Deutsche Bank AG will pay $16.2 million to settle a U.S. regulator’s allegations that it hired relatives of overseas government officials to win business, making it the latest firm ensnared in a scandal that rocked Wall Street and sparked years-long investigations.
The hiring, which lasted from at least 2006 through 2014 in the Asia Pacific-region and Russia, violated U.S. laws including the Foreign Corrupt Practices Act, the Securities and Exchange Commission said in a Thursday order. The Frankfurt-based bank agreed to settle the case without admitting or denying wrongdoing, the SEC said.
Deutsche Bank employees created false books and records that concealed corrupt hiring practices, according to the SEC. Individuals who were offered jobs typically bypassed the bank’s highly competitive and merit-based process, which required that they have high grades in school and went through multiple rounds of interviews. One Russian hire who worked in London performed so badly that a human resources employee deemed him “a liability to the reputation of the program, if not their firm,” the SEC said.
The company agreed to pay a $3 million fine and more than $13 million disgorgement and interest, and amount that the SEC said reflects its level of cooperation.
“Deutsche Bank provided substantial cooperation to the SEC in its inquiry and has implemented numerous remedial measures to improve the bank’s hiring practices,” bank spokesman Troy Gravitt said in an email statement.
The SEC and U.S. Justice Department in the past decade made enforcing anti-bribery laws a priority, specifically scrutinizing how financial firms had awarded internships. The industry-wide investigations were referred to as princeling probes, because they often focused on individuals with connections to the Communist party in China and prominent business people.
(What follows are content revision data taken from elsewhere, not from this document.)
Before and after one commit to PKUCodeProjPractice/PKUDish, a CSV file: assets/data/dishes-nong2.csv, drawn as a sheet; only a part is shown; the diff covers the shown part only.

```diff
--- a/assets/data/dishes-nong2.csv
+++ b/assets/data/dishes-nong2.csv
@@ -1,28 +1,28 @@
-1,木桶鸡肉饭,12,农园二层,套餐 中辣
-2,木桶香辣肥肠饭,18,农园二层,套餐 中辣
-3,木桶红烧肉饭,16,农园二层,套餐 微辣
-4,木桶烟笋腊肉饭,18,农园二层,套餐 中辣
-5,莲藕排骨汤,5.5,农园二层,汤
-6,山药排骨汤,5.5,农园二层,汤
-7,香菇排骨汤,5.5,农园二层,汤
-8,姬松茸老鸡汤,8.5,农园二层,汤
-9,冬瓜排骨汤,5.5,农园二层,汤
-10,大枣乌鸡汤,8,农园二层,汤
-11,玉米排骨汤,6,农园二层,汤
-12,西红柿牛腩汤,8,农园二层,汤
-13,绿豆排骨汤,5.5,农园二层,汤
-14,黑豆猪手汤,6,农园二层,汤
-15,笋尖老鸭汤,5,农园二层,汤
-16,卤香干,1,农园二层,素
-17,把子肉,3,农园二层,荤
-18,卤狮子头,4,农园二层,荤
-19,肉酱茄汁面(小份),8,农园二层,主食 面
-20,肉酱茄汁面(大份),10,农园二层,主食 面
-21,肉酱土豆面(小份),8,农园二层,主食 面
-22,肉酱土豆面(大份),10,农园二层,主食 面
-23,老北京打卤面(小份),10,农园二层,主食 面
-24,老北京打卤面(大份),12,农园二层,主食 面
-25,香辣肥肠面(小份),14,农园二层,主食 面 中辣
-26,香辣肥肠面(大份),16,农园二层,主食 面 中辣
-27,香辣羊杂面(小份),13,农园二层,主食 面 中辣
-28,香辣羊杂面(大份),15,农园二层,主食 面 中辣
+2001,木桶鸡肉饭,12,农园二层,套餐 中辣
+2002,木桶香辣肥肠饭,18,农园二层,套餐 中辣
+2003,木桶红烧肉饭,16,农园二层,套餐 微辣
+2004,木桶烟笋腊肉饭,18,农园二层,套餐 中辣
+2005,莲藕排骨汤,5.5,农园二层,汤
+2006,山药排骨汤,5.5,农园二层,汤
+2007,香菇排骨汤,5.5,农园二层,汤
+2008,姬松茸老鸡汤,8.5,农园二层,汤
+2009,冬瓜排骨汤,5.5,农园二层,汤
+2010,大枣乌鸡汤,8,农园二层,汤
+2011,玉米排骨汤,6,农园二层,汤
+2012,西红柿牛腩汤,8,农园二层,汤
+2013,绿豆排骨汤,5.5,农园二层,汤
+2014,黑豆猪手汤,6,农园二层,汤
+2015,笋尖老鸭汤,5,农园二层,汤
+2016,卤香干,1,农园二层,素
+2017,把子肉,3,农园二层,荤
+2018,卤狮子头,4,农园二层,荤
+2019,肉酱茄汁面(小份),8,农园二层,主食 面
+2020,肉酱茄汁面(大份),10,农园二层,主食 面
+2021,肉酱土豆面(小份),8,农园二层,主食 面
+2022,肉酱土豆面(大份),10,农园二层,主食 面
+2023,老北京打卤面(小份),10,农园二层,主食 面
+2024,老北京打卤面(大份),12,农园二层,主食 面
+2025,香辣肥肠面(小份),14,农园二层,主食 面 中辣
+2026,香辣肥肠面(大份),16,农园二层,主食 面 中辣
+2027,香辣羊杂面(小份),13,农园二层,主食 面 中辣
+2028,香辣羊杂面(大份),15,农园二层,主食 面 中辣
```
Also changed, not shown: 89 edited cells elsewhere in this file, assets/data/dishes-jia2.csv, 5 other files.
Deutsche Bank’s SEC sanction is small when compared with other banks accused of similar misconduct. JPMorgan Chase & Co. was penalized about $264 million in November 2016, while Credit Suisse Group AG agreed to pay $77 million in July 2018. The JPMorgan and Credit Suisse cases also resolved Justice Department allegations.